**Exercise requirements**.
Print all the records below exactly as they stand, but leave out the pictures.

*** Opening of Listed entries ***

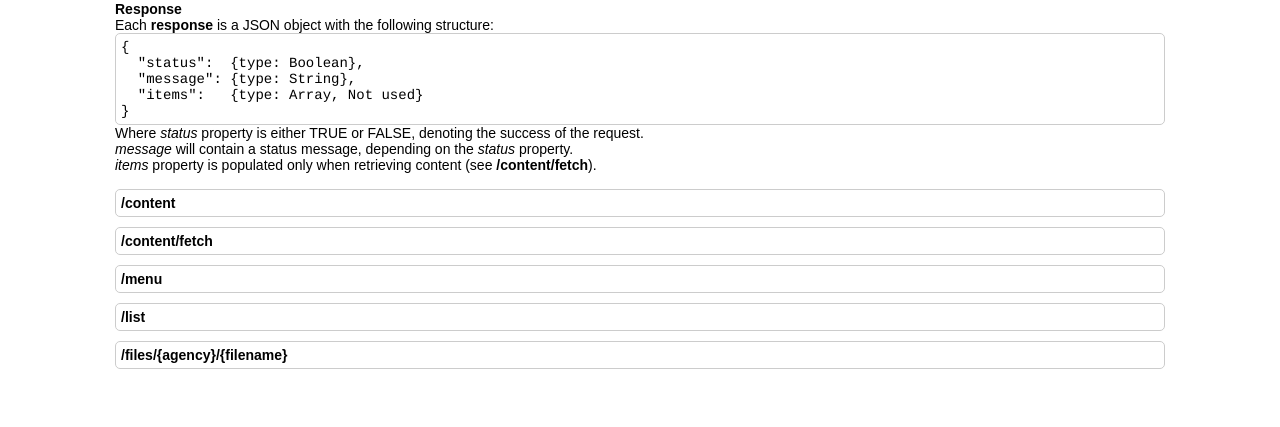
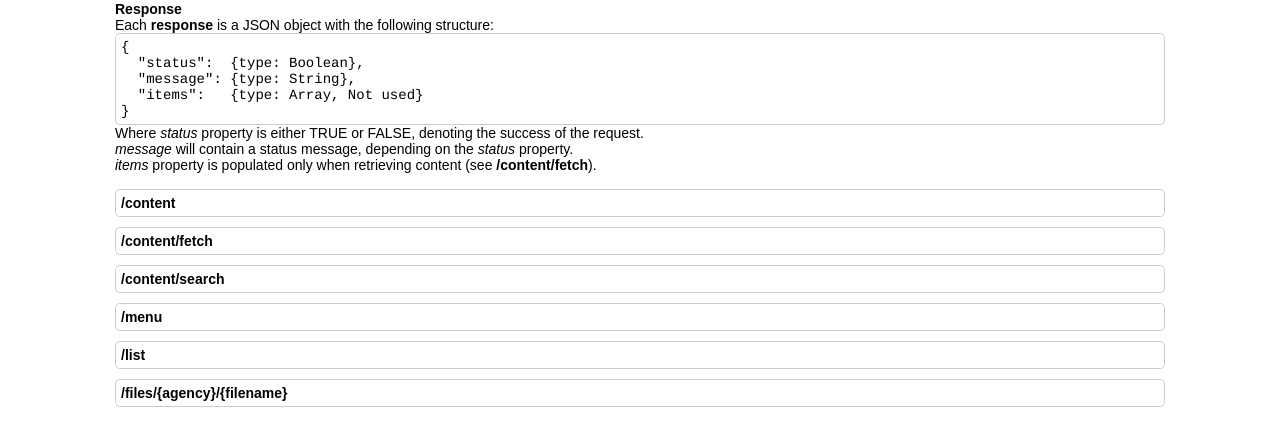
Before and after one commit to inleadmedia/mobilesearch_rest, a Symfony app: template app/Resources/views/default/index.html.twig in a window 1280 px wide. Shown: the part 1169-1596 px from the top of the page. Before the commit the page ends 1538 px from the top, so only its background shows below. Run offline with Twig, Linux system fonts and the light colour scheme; the template is opened without the code that fills it, so the values that code supplies are empty; some libraries are stand-ins or nearby versions.

Commit message:
ES-440 - Docs update.

```diff
--- a/app/Resources/views/default/index.html.twig
+++ b/app/Resources/views/default/index.html.twig
@@ -282,17 +282,18 @@ $key = sha1($agencyId . $agencyKey); // 952933c6ef9962f26e919f05637bb7e6061f064f
         <div class="operation-methods">
             <div class="operation-method get">
                 <div class="heading">
-                    <p><strong><span class="method">GET</span> /content/fetch</strong> <em>Fetch single node content</em></p>
+                    <p><strong><span class="method">GET</span> /content/fetch</strong> <em>Fetch single or several nodes content</em></p>
                 </div>
                 <div class="method-doc">
                     <div class="doc-row">
                         <div class="request">
                             <p class="title"><strong>Request:</strong></p>
-                            <pre>/content/fetch?agency={type: String, Required}&key={type: String, Required}&node={type: Integer, Required}</pre>
+                            <pre>/content/fetch?agency={type: String, Required}&key={type: String, Required}&node={type: String, Required}</pre>
                         </div>
                         <div class="example">
                             <p class="title"><strong>Example:</strong></p>
                             <input type="text" readonly="readonly" value="/content/fetch?agency=100000&key=b11f8f062416fcbd7348ac39ca78e78b3b740cdf&node=1" />
+                            <p>Note: The <em>node</em> param can be either a single node id or a comma-separated list of id's.</p>
                         </div>
                         <div class="response">
                             <p class="title"><strong>Response:</strong></p>
@@ -307,7 +308,7 @@ $key = sha1($agencyId . $agencyKey); // 952933c6ef9962f26e919f05637bb7e6061f064f
             </div>
             <div class="operation-method get">
                 <div class="heading">
-                    <p><strong><span class="method">GET</span> /content/fetch</strong> <em>Fetch several nodes content</em></p>
+                    <p><strong><span class="method">GET</span> /content/fetch</strong> <em>Fetch paged and sorted nodes content</em></p>
                 </div>
                 <div class="method-doc">
                     <div class="doc-row">
@@ -347,6 +348,41 @@ $key = sha1($agencyId . $agencyKey); // 952933c6ef9962f26e919f05637bb7e6061f064f
         </div>
     </div>
     <!-- /content/fetch END -->
+
+    <!-- /content/search -->
+    <div class="operation">
+      <h3>/content/search</h3>
+      <div class="operation-methods">
+          <div class="operation-method get">
+              <div class="heading">
+                  <p><strong><span class="method">GET</span> /content/search</strong> <em>Search content</em></p>
+              </div>
+              <div class="method-doc">
+                  <div class="doc-row">
+                      <div class="request">
+                          <p class="title"><strong>Request:</strong></p>
+                          <pre>/content/search?agency={type: String, Required}&key={type: String, Required}&query={type: String, Required}&field={type: String, Required}</pre>
+                      </div>
+                      <div class="example">
+                          <p class="title"><strong>Example - search for nodes with 'ding_event' string inside the 'type' field:</strong></p>
+                          <input type="text" readonly="readonly" value="/content/search?agency=100000&key=b11f8f062416fcbd7348ac39ca78e78b3b740cdf&query=ding_news&field=type" />
+                          <p>Note: The <em>query</em> param accepts regular expressions, so a partial or patterned search can be performed.</p>
+                          <p>Note: The <em>field</em> param is a key found in the response node object. Nested field values can be delimited by dot ("."). Therefore to search in the node title, the value is 'fields.title.value'.</p>
+                      </div>
+                      <div class="response">
+                          <p class="title"><strong>Response:</strong></p>
+                        <pre>{
+    "status": {type: Boolean},
+    "message": {type: String},
+    "items": {type: Array}
+}</pre>
+                      </div>
+                  </div>
+              </div>
+          </div>
+      </div>
+    </div>
+    <!-- /content/search END -->
 
     <!-- /menu -->
     <div class="operation">
```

*** Close of Listed entries ***

**Solution**.
Before and after one commit to inleadmedia/mobilesearch_rest, a Symfony app: template app/Resources/views/default/index.html.twig in a window 1280 px wide. Shown: the part 1169-1596 px from the top of the page. Before the commit the page ends 1538 px from the top, so only its background shows below. Run offline with Twig, Linux system fonts and the light colour scheme; the template is opened without the code that fills it, so the values that code supplies are empty; some libraries are stand-ins or nearby versions.

Commit message:
ES-440 - Docs update.

```diff
--- a/app/Resources/views/default/index.html.twig
+++ b/app/Resources/views/default/index.html.twig
@@ -282,17 +282,18 @@ $key = sha1($agencyId . $agencyKey); // 952933c6ef9962f26e919f05637bb7e6061f064f
         <div class="operation-methods">
             <div class="operation-method get">
                 <div class="heading">
-                    <p><strong><span class="method">GET</span> /content/fetch</strong> <em>Fetch single node content</em></p>
+                    <p><strong><span class="method">GET</span> /content/fetch</strong> <em>Fetch single or several nodes content</em></p>
                 </div>
                 <div class="method-doc">
                     <div class="doc-row">
                         <div class="request">
                             <p class="title"><strong>Request:</strong></p>
-                            <pre>/content/fetch?agency={type: String, Required}&key={type: String, Required}&node={type: Integer, Required}</pre>
+                            <pre>/content/fetch?agency={type: String, Required}&key={type: String, Required}&node={type: String, Required}</pre>
                         </div>
                         <div class="example">
                             <p class="title"><strong>Example:</strong></p>
                             <input type="text" readonly="readonly" value="/content/fetch?agency=100000&key=b11f8f062416fcbd7348ac39ca78e78b3b740cdf&node=1" />
+                            <p>Note: The <em>node</em> param can be either a single node id or a comma-separated list of id's.</p>
                         </div>
                         <div class="response">
                             <p class="title"><strong>Response:</strong></p>
@@ -307,7 +308,7 @@ $key = sha1($agencyId . $agencyKey); // 952933c6ef9962f26e919f05637bb7e6061f064f
             </div>
             <div class="operation-method get">
                 <div class="heading">
-                    <p><strong><span class="method">GET</span> /content/fetch</strong> <em>Fetch several nodes content</em></p>
+                    <p><strong><span class="method">GET</span> /content/fetch</strong> <em>Fetch paged and sorted nodes content</em></p>
                 </div>
                 <div class="method-doc">
                     <div class="doc-row">
@@ -347,6 +348,41 @@ $key = sha1($agencyId . $agencyKey); // 952933c6ef9962f26e919f05637bb7e6061f064f
         </div>
     </div>
     <!-- /content/fetch END -->
+
+    <!-- /content/search -->
+    <div class="operation">
+      <h3>/content/search</h3>
+      <div class="operation-methods">
+          <div class="operation-method get">
+              <div class="heading">
+                  <p><strong><span class="method">GET</span> /content/search</strong> <em>Search content</em></p>
+              </div>
+              <div class="method-doc">
+                  <div class="doc-row">
+                      <div class="request">
+                          <p class="title"><strong>Request:</strong></p>
+                          <pre>/content/search?agency={type: String, Required}&key={type: String, Required}&query={type: String, Required}&field={type: String, Required}</pre>
+                      </div>
+                      <div class="example">
+                          <p class="title"><strong>Example - search for nodes with 'ding_event' string inside the 'type' field:</strong></p>
+                          <input type="text" readonly="readonly" value="/content/search?agency=100000&key=b11f8f062416fcbd7348ac39ca78e78b3b740cdf&query=ding_news&field=type" />
+                          <p>Note: The <em>query</em> param accepts regular expressions, so a partial or patterned search can be performed.</p>
+                          <p>Note: The <em>field</em> param is a key found in the response node object. Nested field values can be delimited by dot ("."). Therefore to search in the node title, the value is 'fields.title.value'.</p>
+                      </div>
+                      <div class="response">
+                          <p class="title"><strong>Response:</strong></p>
+                        <pre>{
+    "status": {type: Boolean},
+    "message": {type: String},
+    "items": {type: Array}
+}</pre>
+                      </div>
+                  </div>
+              </div>
+          </div>
+      </div>
+    </div>
+    <!-- /content/search END -->
 
     <!-- /menu -->
     <div class="operation">
```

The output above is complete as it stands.